Saturday, 1 March 2014

Ten Different Types Of Traders. Which One Are You?

In the markets there are many different types of traders and many motivations that drive them. Everyone has heard of different types of traders based on their trading method: Swing Traders, Day Traders, Momentum Traders, etc. 

But what about different types of traders based on their psychology, their very purpose? Some trade for fun and excitement, others trade purely for ego. Other love the game and still others are in it only to make money. In the greatest game on earth it is surprising that many traders have different motivations, in reality the only correct motivation is to make money, that should be the real goal of any trader. 

Here are a list of ten types of traders I have observed on social media. We have all likely been more than one of these types at some time or another while trading. But we need to focus like a laser on the only real reason we should be trading: to make money and once we have made it, to keep it.

1. Greedy Traders: They trade too big and risk too much because their only goal is the easy money.
2. New Traders: They have no idea how the markets work so their only goal is knowledge.
3. Arrogant Traders: Their only goal is to prove they are right and satisfy their fragile egos.
4. Trend Traders: Their only goal is to ride a trend and make money.
5. Scared Traders: Their only goal is to not lose their capital.
6. Perma-Bull Traders: Their only goal is to go long stocks.
7. Perma-Bear Traders: Their only goal is to short stocks.
8. Prophet Traders: Their only goal is to rightly predict market movement then let everyone know they did.
9. Paper Traders: They love the market and study more than anyone but never quite make the plunge into real trading.
10. Rich Traders: Their only goal is to consistently make money and grow their capital over the long term.

Which are you?
Source:http://newtraderu.com/

Quote for the day

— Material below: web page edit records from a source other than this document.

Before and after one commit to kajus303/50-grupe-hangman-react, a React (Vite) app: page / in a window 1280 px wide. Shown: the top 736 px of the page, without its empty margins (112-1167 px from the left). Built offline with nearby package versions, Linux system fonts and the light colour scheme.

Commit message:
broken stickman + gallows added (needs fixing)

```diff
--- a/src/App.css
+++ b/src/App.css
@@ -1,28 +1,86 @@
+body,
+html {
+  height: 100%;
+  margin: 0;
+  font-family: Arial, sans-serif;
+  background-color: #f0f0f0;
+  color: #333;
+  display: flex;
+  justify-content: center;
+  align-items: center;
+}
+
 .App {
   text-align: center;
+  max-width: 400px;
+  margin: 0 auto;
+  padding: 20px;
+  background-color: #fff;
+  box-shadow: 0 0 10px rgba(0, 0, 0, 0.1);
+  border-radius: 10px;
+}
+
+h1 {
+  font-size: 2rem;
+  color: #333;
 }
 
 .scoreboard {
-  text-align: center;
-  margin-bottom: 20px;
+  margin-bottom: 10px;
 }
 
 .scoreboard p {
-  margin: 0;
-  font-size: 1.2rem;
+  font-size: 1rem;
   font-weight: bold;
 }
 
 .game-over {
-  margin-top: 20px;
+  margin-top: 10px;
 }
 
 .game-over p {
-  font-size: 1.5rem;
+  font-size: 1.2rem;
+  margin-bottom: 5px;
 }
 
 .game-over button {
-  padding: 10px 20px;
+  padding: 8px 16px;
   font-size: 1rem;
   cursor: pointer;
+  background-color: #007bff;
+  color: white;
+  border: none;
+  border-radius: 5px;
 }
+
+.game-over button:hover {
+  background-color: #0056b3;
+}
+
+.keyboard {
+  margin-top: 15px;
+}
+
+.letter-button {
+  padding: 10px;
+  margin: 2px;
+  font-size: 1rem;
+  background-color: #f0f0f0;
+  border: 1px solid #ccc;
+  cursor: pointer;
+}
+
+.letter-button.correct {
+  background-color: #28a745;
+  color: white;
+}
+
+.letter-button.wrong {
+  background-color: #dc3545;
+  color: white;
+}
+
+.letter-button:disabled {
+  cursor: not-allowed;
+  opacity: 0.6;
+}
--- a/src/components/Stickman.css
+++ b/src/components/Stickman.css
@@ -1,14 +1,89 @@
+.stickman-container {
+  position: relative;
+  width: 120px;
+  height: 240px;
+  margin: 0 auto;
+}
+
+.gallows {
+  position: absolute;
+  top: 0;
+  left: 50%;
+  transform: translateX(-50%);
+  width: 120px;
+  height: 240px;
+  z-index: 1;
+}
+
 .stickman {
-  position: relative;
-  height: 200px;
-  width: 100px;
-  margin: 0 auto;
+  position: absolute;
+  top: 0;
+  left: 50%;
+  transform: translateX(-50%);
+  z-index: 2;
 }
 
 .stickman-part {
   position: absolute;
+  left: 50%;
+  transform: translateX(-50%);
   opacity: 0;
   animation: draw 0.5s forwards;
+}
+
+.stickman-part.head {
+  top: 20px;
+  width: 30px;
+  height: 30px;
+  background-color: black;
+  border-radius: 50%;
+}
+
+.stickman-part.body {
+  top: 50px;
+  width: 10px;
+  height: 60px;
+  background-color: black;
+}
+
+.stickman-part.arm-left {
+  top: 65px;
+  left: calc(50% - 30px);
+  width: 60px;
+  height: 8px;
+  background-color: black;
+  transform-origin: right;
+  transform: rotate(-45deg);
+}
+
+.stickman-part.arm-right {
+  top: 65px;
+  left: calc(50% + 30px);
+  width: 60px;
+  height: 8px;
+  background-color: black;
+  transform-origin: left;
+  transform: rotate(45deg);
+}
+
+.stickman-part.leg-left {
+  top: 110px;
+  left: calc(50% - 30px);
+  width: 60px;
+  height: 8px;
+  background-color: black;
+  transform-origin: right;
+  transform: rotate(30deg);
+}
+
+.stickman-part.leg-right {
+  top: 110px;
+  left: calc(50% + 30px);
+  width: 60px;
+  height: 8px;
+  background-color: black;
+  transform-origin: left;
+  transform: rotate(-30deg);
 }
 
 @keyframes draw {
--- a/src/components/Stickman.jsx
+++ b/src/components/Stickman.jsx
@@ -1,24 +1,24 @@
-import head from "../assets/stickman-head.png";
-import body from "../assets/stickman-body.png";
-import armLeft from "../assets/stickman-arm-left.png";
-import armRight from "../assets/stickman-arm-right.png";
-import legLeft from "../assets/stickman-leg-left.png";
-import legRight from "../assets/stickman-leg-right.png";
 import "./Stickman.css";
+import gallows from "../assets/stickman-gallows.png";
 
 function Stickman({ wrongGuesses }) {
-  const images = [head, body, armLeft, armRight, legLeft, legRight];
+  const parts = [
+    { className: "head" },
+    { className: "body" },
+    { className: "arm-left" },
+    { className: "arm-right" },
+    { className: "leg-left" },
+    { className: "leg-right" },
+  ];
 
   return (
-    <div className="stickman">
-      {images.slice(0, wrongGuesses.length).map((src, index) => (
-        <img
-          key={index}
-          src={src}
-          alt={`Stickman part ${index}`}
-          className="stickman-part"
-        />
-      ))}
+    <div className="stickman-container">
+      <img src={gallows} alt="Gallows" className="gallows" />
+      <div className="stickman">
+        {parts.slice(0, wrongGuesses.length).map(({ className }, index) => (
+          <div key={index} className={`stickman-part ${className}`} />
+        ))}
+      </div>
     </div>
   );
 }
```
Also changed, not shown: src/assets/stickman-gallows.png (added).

“Even the most brilliant mathematical geniuses will never be able to tell us what the future holds. In the end, what matters is the quality of our decisions in the face of uncertainty.” -  Peter L. Bernstein